◆ ABOUT THIS EXERCISE ◆
Give the data below again exactly as it stands. Omit the pictures.

◆ RECORDS ◆
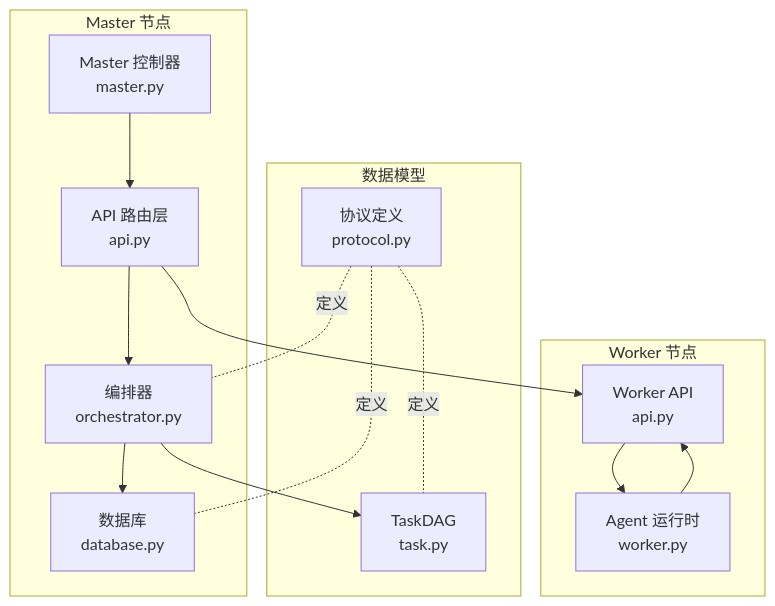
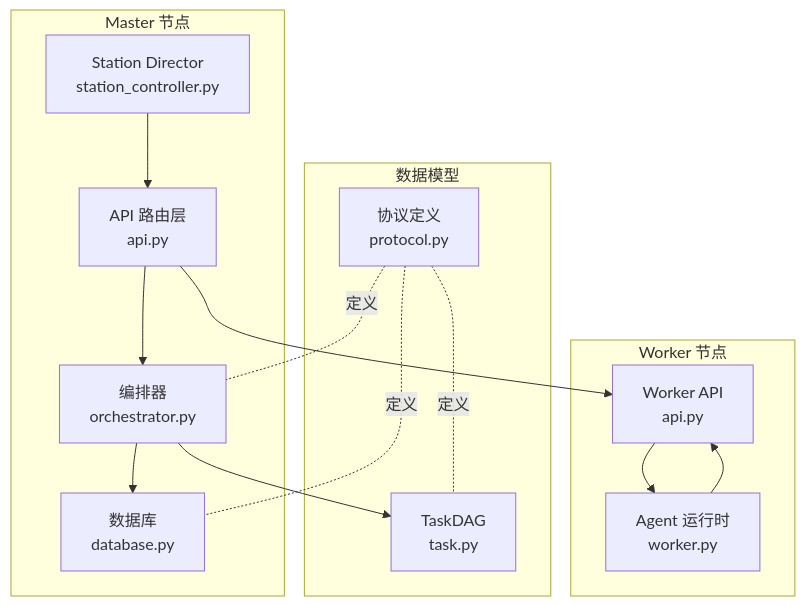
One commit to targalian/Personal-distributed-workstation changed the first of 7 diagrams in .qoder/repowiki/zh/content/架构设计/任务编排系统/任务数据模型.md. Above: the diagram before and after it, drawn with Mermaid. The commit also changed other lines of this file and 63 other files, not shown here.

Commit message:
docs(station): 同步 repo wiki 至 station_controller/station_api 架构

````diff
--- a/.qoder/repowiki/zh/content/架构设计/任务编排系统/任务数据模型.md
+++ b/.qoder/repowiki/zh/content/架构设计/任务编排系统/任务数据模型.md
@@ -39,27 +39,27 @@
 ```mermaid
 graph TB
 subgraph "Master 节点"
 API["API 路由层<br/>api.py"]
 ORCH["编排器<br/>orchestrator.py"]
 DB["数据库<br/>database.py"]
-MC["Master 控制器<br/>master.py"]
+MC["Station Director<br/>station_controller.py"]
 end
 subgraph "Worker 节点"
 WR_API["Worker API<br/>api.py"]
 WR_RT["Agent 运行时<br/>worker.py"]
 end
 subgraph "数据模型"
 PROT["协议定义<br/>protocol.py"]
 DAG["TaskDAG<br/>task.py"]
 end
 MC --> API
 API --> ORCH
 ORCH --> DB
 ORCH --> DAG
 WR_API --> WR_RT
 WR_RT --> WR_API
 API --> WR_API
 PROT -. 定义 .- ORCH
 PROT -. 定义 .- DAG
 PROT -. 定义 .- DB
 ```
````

◆ SOLUTION TO THE EXERCISE ◆
One commit to targalian/Personal-distributed-workstation changed the first of 7 diagrams in .qoder/repowiki/zh/content/架构设计/任务编排系统/任务数据模型.md. Above: the diagram before and after it, drawn with Mermaid. The commit also changed other lines of this file and 63 other files, not shown here.

Commit message:
docs(station): 同步 repo wiki 至 station_controller/station_api 架构

````diff
--- a/.qoder/repowiki/zh/content/架构设计/任务编排系统/任务数据模型.md
+++ b/.qoder/repowiki/zh/content/架构设计/任务编排系统/任务数据模型.md
@@ -39,27 +39,27 @@
 ```mermaid
 graph TB
 subgraph "Master 节点"
 API["API 路由层<br/>api.py"]
 ORCH["编排器<br/>orchestrator.py"]
 DB["数据库<br/>database.py"]
-MC["Master 控制器<br/>master.py"]
+MC["Station Director<br/>station_controller.py"]
 end
 subgraph "Worker 节点"
 WR_API["Worker API<br/>api.py"]
 WR_RT["Agent 运行时<br/>worker.py"]
 end
 subgraph "数据模型"
 PROT["协议定义<br/>protocol.py"]
 DAG["TaskDAG<br/>task.py"]
 end
 MC --> API
 API --> ORCH
 ORCH --> DB
 ORCH --> DAG
 WR_API --> WR_RT
 WR_RT --> WR_API
 API --> WR_API
 PROT -. 定义 .- ORCH
 PROT -. 定义 .- DAG
 PROT -. 定义 .- DB
 ```
````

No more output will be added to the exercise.